Mysticetes and odontocetes differ in an array of other features as well. The shape of the mysticete skull is subtly asymmetrical, while that of the odontocete is extremely asymmetrical. Odontocetes have single blowholes, while mysticetes have double blowholes. Most odontocetes are highly social (gregarious) animals, living in relatively stable social groups, while mysticetes are solitary animals, found in groups only under certain conditions (mothers and calves; courtship and mating; when there is an abundance of food). Odontocetes and mysticetes differ in size related sexual dimorphism (differences in size between males and females). In mysticetes, females are larger than males of the same age. In odontocetes, typically, males are larger than females of the same age, although there are some taxa in which males and females are the same size (Kogiidae), and some in which females are larger than males (harbor porpoise, river dolphins, and beaked whales) (Reynolds, Odell and Rommel 1999).

References cited:

Berta, A., Sumich, J. L., Kovacs, K. K. 2015. Marine Mammals: Evolutionary Biology. 3rd Edition. Elseavier, San Diego, CA.

Gingerich, Philip D., Haq, Munir ul, Zalmout, Iyad S., Khan, Intizar Hussain, Malkani, M. Sadiq. 2001. Origin of Whales from Early Artiodactyls: Hands and Feet of Eocene Protocetidae from Pakistan. Science 293: 2239-2242.

Klinowska, M. 1991. Dolphins, porpoises and whales of the World. The IUCN Red Data Book. IUCN, Gland, Switzerland and Cambridge, U.K.

Nikaido, M., A. P. Rooney and N. Okada. 1999. Phylogenetic relationships among cetartiodactyles based on insertions of short and long interspersed elements: Hippopotamuses are the closest extant relatives of whales. Proceedings of the National Academy of Sciences, USA 96: 10261-10266.

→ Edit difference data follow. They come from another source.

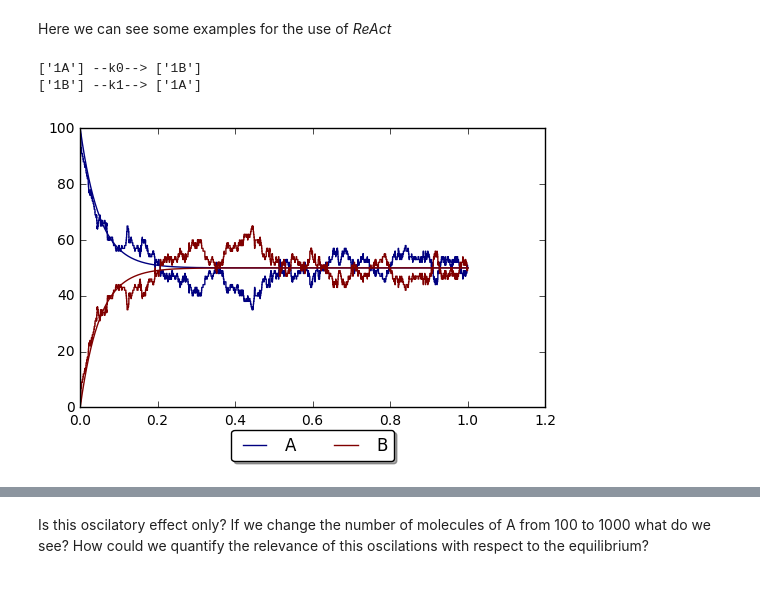
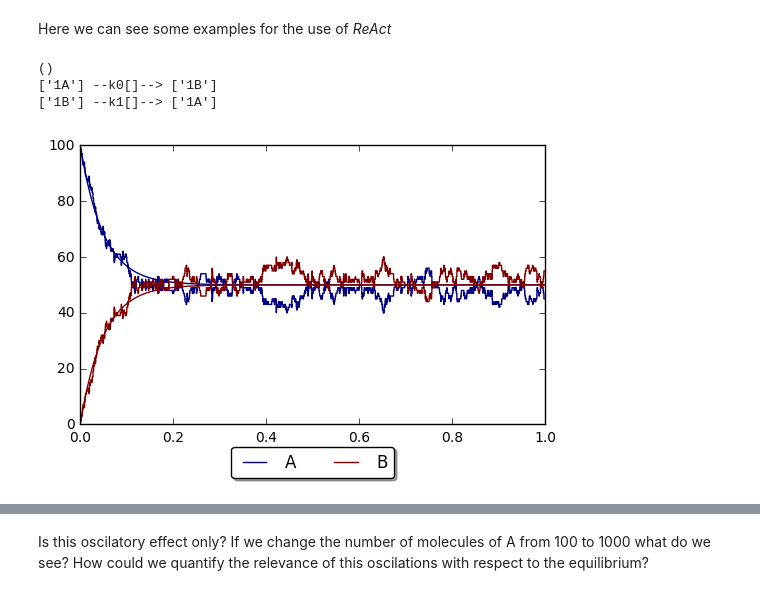
Before and after one commit to manulera/ModellingCourse, a Jupyter notebook: ReAct/ReAct_Notebook.ipynb, the cells around one changed output, grey strips where cells are left out. Saved outputs shown, nothing was run; the diff lists cells and outputs as text; code cells hidden in the pictures.

```diff
--- a/ReAct/ReAct_Notebook.ipynb
+++ b/ReAct/ReAct_Notebook.ipynb
@@ -71,12 +71,13 @@ def PrintPythonFile(filename):
 # %% [markdown]
 Here we can see some examples for the use of *ReAct*
 # %%
-%run Example1_oscillations.py
-PrintPythonFile('Example1_oscillations.py')
+%run 'Examples/Example1_oscillations.py'
+PrintPythonFile('Examples/Example1_oscillations.py')
 # %% [output]
-['1A'] --k0--> ['1B']
-['1B'] --k1--> ['1A']
+()
+['1A'] --k0[]--> ['1B']
+['1B'] --k1[]--> ['1A']
-[figure, old version]
+[figure, new version]
 [interactive output not drawn]
 # %% [markdown]
 Is this oscilatory effect only? If we change the number of molecules of A from 100 to 1000 what do we see? How could we quantify the relevance of this oscilations with respect to the equilibrium?
```
Also changed, not shown: parts of 7 cells of this notebook, 53 other files.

Reynolds, J. E. III, D. K. Odell, and S. A. Rommel. 1999. Marine mammals of the world. Pages 1-14 in J. E. Reynolds III and S. A. Rommel (eds). Biology of marine mammals. Smithsonian Institution Press, Washington, D.C.

Rice, D. W. 1998. Marine mammals of the world: systematics and distribution. Special Publication Number 4, The Society for Marine Mammalogy. Lawrence, KS.

Thewissen, J. G. M., E. M. Williams, L. J. Roe and S. T. Hussain. 2001. Skeletons of terrestrial cetaceans and the relationship of whales to artiodactyls. Nature 413: 277-281

 

 

CRESLI's Cetacean Research

Scientists from the Coastal Research and Education Society of Long Island have been studying cetaceans (whales, dolphins and porpoises) for over two decades. Dr. Artie Kopelman, have been investigating fin and humpback whale populations and conducting population and distribution surveys for other cetaceans in New York's waters. In 1996/97 these studies were extended to the Caribbean. As a population ecologist, professor, photographer, and SUNY Distinguished Service Professor, Dr. Kopelman brings his acquired experience and knowledge to CRESLI's research and educational projects. A number of college students and volunteers from all walks of life assist with data collection and analysis.

Cooperative alliances with institutions such as Gotham Whale, Atlantic Marine Conservation Society, the Riverhead Foundation for Marine Research and Preservation, and the Wildlife Conservation Society has led to several papers being prepared, and has formed an unnoficial NY Whale Collaborative. Working together, conducting research together, sharing resources, and coordination of activities, significantly enhances the opportunities for research and public education.

CRESLI's cetacean research goals are multifaceted, and mainly directed at photo identification (particularly of fin whales, sperm whales and humpback whales) and collection and analysis of basic ecological and behavioral data from all cetacean species encountered.

Data collected by CRESLI scientists over 20 years indicate that approximately 20 species of cetaceans utilize Long Island's waters, including